Task brief
Look through the records below and give the number of lines holding the string "FavoritosProvider", nothing more.

Dataset
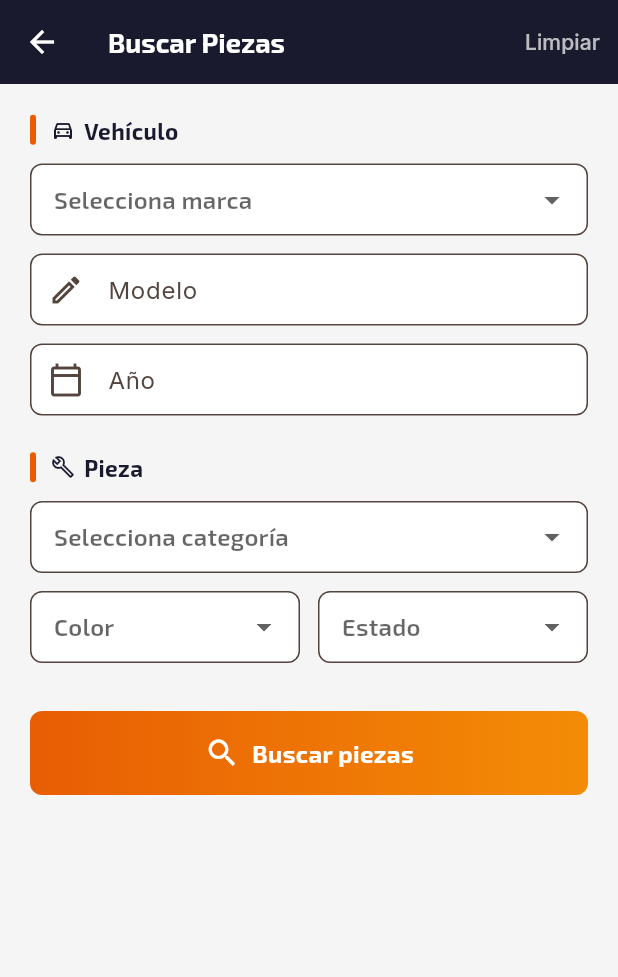
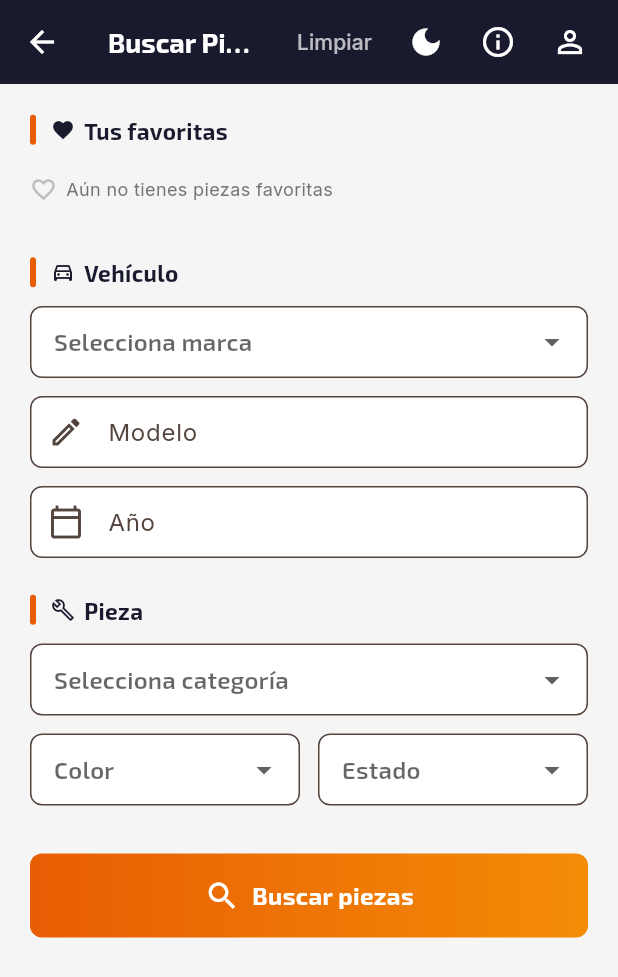
Before and after one commit to gonzalo-bilbao/TodoPiezas, a Flutter app: the screen it shows after launch, after a tap on an icon or button, on a phone screen of 412 x 824 dp. Shown: the top 977 px of the screen. Run offline on Flutter 3.47's test engine with Material 3 defaults, Android fonts, the phone set to English and light mode, and no system bars; our stand-ins replace file_picker, flutter_map, geolocator, google_fonts, image_picker, latlong2 and 2 more; missing offline and left inert: excel; accounts and stored records are empty.

Commit message:
Arreglar whatsapp, textos en modo oscuro, menú global y favoritos en búsqueda
- Incluir whatsapp en list.php, get.php y search.php del backend
- Añadir campo desguaceWhatsapp al modelo Pieza
- Botón WhatsApp en detalle de pieza (bloqueado si no hay número)
- Arreglar colores hardcodeados de textos en modo oscuro
- Extender TopAppBar (modo oscuro + sobre nosotros + usuario) a todas las pantallas
- Sección de favoritos en la pantalla de búsqueda
- Nuevo endpoint piezas/by_ids.php para cargar piezas favoritas

Co-Authored-By: Claude Opus 4.6 <noreply@anthropic.com>

```diff
--- a/lib/models/pieza.dart
+++ b/lib/models/pieza.dart
@@ -14,6 +14,7 @@ class Pieza {
   final int desguaceId;
   final String desguaceNombre;
   final String desguaceTelefono;
+  final String? desguaceWhatsapp;
   final double desguaceLat;
   final double desguaceLng;
   final String desguaceDireccion;
@@ -35,6 +36,7 @@ class Pieza {
     required this.desguaceId,
     required this.desguaceNombre,
     required this.desguaceTelefono,
+    this.desguaceWhatsapp,
     required this.desguaceLat,
     required this.desguaceLng,
     required this.desguaceDireccion,
@@ -57,6 +59,7 @@ class Pieza {
         desguaceId: int.parse(json['desguace_id'].toString()),
         desguaceNombre: json['desguace_nombre'] ?? '',
         desguaceTelefono: json['desguace_telefono'] ?? '',
+        desguaceWhatsapp: json['desguace_whatsapp'],
         desguaceLat: double.parse(json['desguace_lat'].toString()),
         desguaceLng: double.parse(json['desguace_lng'].toString()),
         desguaceDireccion: json['desguace_direccion'] ?? '',
--- a/lib/screens/home/home_screen.dart
+++ b/lib/screens/home/home_screen.dart
@@ -11,6 +11,7 @@ class HomeScreen extends StatelessWidget {
 
   @override
   Widget build(BuildContext context) {
+    final isDark = Theme.of(context).brightness == Brightness.dark;
     return Scaffold(
       appBar: const TopAppBar(title: 'TodoPiezas'),
       body: SafeArea(
@@ -26,7 +27,7 @@ class HomeScreen extends StatelessWidget {
                   style: GoogleFonts.exo2(
                     fontSize: 36,
                     fontWeight: FontWeight.bold,
-                    color: AppTheme.secondary,
+                    color: isDark ? Colors.white : AppTheme.secondary,
                     letterSpacing: 1,
                   ),
                 ),
@@ -35,7 +36,7 @@ class HomeScreen extends StatelessWidget {
                   'Tu desguace, en tu bolsillo',
                   style: GoogleFonts.inter(
                     fontSize: 14,
-                    color: Colors.grey[600],
+                    color: isDark ? Colors.grey[400] : Colors.grey[600],
                     letterSpacing: 0.5,
                   ),
                 ),
--- a/lib/screens/map/desguace_detail_screen.dart
+++ b/lib/screens/map/desguace_detail_screen.dart
@@ -6,6 +6,7 @@ import '../../core/constants.dart';
 import '../../core/theme.dart';
 import '../../models/desguace.dart';
 import '../../services/api_service.dart';
+import '../../widgets/top_app_bar.dart';
 
 class DesguaceDetailScreen extends StatefulWidget {
   final Desguace desguace;
@@ -48,7 +49,7 @@ class _DesguaceDetailScreenState extends State<DesguaceDetailScreen> {
     final d = widget.desguace;
 
     return Scaffold(
-      appBar: AppBar(title: Text(d.nombre)),
+      appBar: TopAppBar(title: d.nombre),
       body: SingleChildScrollView(
         child: Column(
           crossAxisAlignment: CrossAxisAlignment.start,
--- a/lib/screens/map/nearby_screen.dart
+++ b/lib/screens/map/nearby_screen.dart
@@ -5,6 +5,7 @@ import 'package:latlong2/latlong.dart';
 import '../../core/theme.dart';
 import '../../models/desguace.dart';
 import '../../services/api_service.dart';
+import '../../widgets/top_app_bar.dart';
 import 'desguace_detail_screen.dart';
 
 class NearbyScreen extends StatefulWidget {
@@ -74,7 +75,7 @@ class _NearbyScreenState extends State<NearbyScreen> {
   @override
   Widget build(BuildContext context) {
     return Scaffold(
-      appBar: AppBar(title: const Text('Desguaces cercanos')),
+      appBar: const TopAppBar(title: 'Desguaces cercanos'),
       body: _loading
           ? const Center(child: CircularProgressIndicator())
           : _error != null
--- a/lib/screens/search/search_screen.dart
+++ b/lib/screens/search/search_screen.dart
@@ -4,6 +4,8 @@ import 'package:provider/provider.dart';
 import '../../core/constants.dart';
 import '../../core/theme.dart';
 import '../../providers/search_provider.dart';
+import '../../widgets/favoritos_list.dart';
+import '../../widgets/top_app_bar.dart';
 import 'results_screen.dart';
 
 class SearchScreen extends StatefulWidget {
@@ -40,9 +42,9 @@ class _SearchScreenState extends State<SearchScreen> {
     }
 
     return Scaffold(
-      appBar: AppBar(
-        title: const Text('Buscar Piezas'),
-        actions: [
+      appBar: TopAppBar(
+        title: 'Buscar Piezas',
+        extraActions: [
           TextButton(
             onPressed: () {
               provider.clearFilters();
@@ -58,6 +60,10 @@ class _SearchScreenState extends State<SearchScreen> {
         child: Column(
           crossAxisAlignment: CrossAxisAlignment.start,
           children: [
+            _SectionHeader('Tus favoritas', Icons.favorite),
+            const SizedBox(height: 8),
+            const FavoritosList(),
+            const SizedBox(height: 24),
             _SectionHeader('Vehículo', Icons.directions_car_outlined),
             const SizedBox(height: 12),
             _dropdown(
@@ -208,7 +214,10 @@ class _SectionHeader extends StatelessWidget {
   const _SectionHeader(this.text, this.icon);
 
   @override
-  Widget build(BuildContext context) => Row(
+  Widget build(BuildContext context) {
+    final isDark = Theme.of(context).brightness == Brightness.dark;
+    final textColor = isDark ? Colors.white : AppTheme.secondary;
+    return Row(
         children: [
           Container(
             width: 4,
@@ -219,16 +228,17 @@ class _SectionHeader extends StatelessWidget {
             ),
           ),
           const SizedBox(width: 10),
-          Icon(icon, size: 16, color: AppTheme.secondary),
+          Icon(icon, size: 16, color: textColor),
           const SizedBox(width: 6),
           Text(
             text,
             style: GoogleFonts.exo2(
               fontSize: 15,
               fontWeight: FontWeight.bold,
-              color: AppTheme.secondary,
+              color: textColor,
             ),
           ),
         ],
       );
+  }
 }
--- /dev/null
+++ b/lib/widgets/favoritos_list.dart
@@ -0,0 +1,151 @@
+import 'package:flutter/material.dart';
+import 'package:google_fonts/google_fonts.dart';
+import 'package:provider/provider.dart';
+import '../core/constants.dart';
+import '../core/theme.dart';
+import '../models/pieza.dart';
+import '../providers/favoritos_provider.dart';
+import '../screens/product/product_screen.dart';
+import '../services/api_service.dart';
+
+class FavoritosList extends StatefulWidget {
+  const FavoritosList({super.key});
+
+  @override
+  State<FavoritosList> createState() => _FavoritosListState();
+}
+
+class _FavoritosListState extends State<FavoritosList> {
+  List<Pieza> _piezas = [];
+  bool _loading = false;
+  Set<int> _lastIds = {};
+
+  @override
+  void didChangeDependencies() {
+    super.didChangeDependencies();
+    _refreshIfNeeded();
+  }
+
+  Future<void> _refreshIfNeeded() async {
+    final ids = context.read<FavoritosProvider>().ids;
+    if (ids.length == _lastIds.length && ids.containsAll(_lastIds)) return;
+    _lastIds = Set.from(ids);
+    if (ids.isEmpty) {
+      setState(() => _piezas = []);
+      return;
+    }
+    setState(() => _loading = true);
+    try {
+      final piezas = await ApiService.getPiezasByIds(ids.toList());
+      if (mounted) setState(() { _piezas = piezas; _loading = false; });
+    } catch (_) {
+      if (mounted) setState(() => _loading = false);
+    }
+  }
+
+  @override
+  Widget build(BuildContext context) {
+    context.watch<FavoritosProvider>(); // Escucha cambios
+    WidgetsBinding.instance.addPostFrameCallback((_) => _refreshIfNeeded());
+
+    if (_loading) {
+      return const Padding(
+        padding: EdgeInsets.all(20),
+        child: Center(child: CircularProgressIndicator()),
+      );
+    }
+    if (_piezas.isEmpty) {
+      return Padding(
+        padding: const EdgeInsets.symmetric(vertical: 12),
+        child: Row(
+          children: [
+            Icon(Icons.favorite_border, color: Colors.grey[400], size: 18),
+            const SizedBox(width: 6),
+            Text(
+              'Aún no tienes piezas favoritas',
+              style: GoogleFonts.inter(fontSize: 12, color: Colors.grey[600]),
+            ),
+          ],
+        ),
+      );
+    }
+
+    return SizedBox(
+      height: 150,
+      child: ListView.separated(
+        scrollDirection: Axis.horizontal,
+        itemCount: _piezas.length,
+        separatorBuilder: (_, __) => const SizedBox(width: 10),
+        itemBuilder: (context, i) => _FavCard(pieza: _piezas[i]),
+      ),
+    );
+  }
+}
+
+class _FavCard extends StatelessWidget {
+  final Pieza pieza;
+  const _FavCard({required this.pieza});
+
+  @override
+  Widget build(BuildContext context) {
+    return SizedBox(
+      width: 140,
+      child: InkWell(
+        onTap: () => Navigator.push(
+          context,
+          MaterialPageRoute(builder: (_) => ProductScreen(pieza: pieza)),
+        ),
+        borderRadius: BorderRadius.circular(12),
+        child: Card(
+          margin: EdgeInsets.zero,
+          child: Column(
+            crossAxisAlignment: CrossAxisAlignment.stretch,
+            children: [
+              Expanded(
+                child: ClipRRect(
+                  borderRadius: const BorderRadius.vertical(top: Radius.circular(12)),
+                  child: pieza.imagen != null && pieza.imagen!.isNotEmpty
+                      ? Image.network(
+                          '${AppConstants.apiBaseUrl}/${pieza.imagen}',
+                          fit: BoxFit.cover,
+                          errorBuilder: (_, __, ___) => Container(
+                            color: Colors.grey[200],
+                            child: const Icon(Icons.car_repair, color: Colors.grey),
+                          ),
+                        )
+                      : Container(
+                          color: Colors.grey[200],
+                          child: const Icon(Icons.car_repair, color: Colors.grey),
+                        ),
+                ),
+              ),
+              Padding(
+                padding: const EdgeInsets.all(8),
+                child: Column(
+                  crossAxisAlignment: CrossAxisAlignment.start,
+                  children: [
+                    Text(
+                      pieza.nombre,
+                      maxLines: 1,
+                      overflow: TextOverflow.ellipsis,
+                      style: const TextStyle(fontSize: 12, fontWeight: FontWeight.w600),
+                    ),
+                    const SizedBox(height: 2),
+                    Text(
+                      '${pieza.precio.toStringAsFixed(0)} €',
+                      style: TextStyle(
+                        fontSize: 13,
+                        fontWeight: FontWeight.bold,
+                        color: AppTheme.primary,
+                      ),
+                    ),
+                  ],
+                ),
+              ),
+            ],
+          ),
+        ),
+      ),
+    );
+  }
+}
```
Also changed, not shown: lib/screens/product/product_screen.dart (+34 -3 lines), lib/screens/search/results_screen.dart (+4 -5 lines), lib/services/api_service.dart (+12 -0 lines), 4 other files.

Task result
2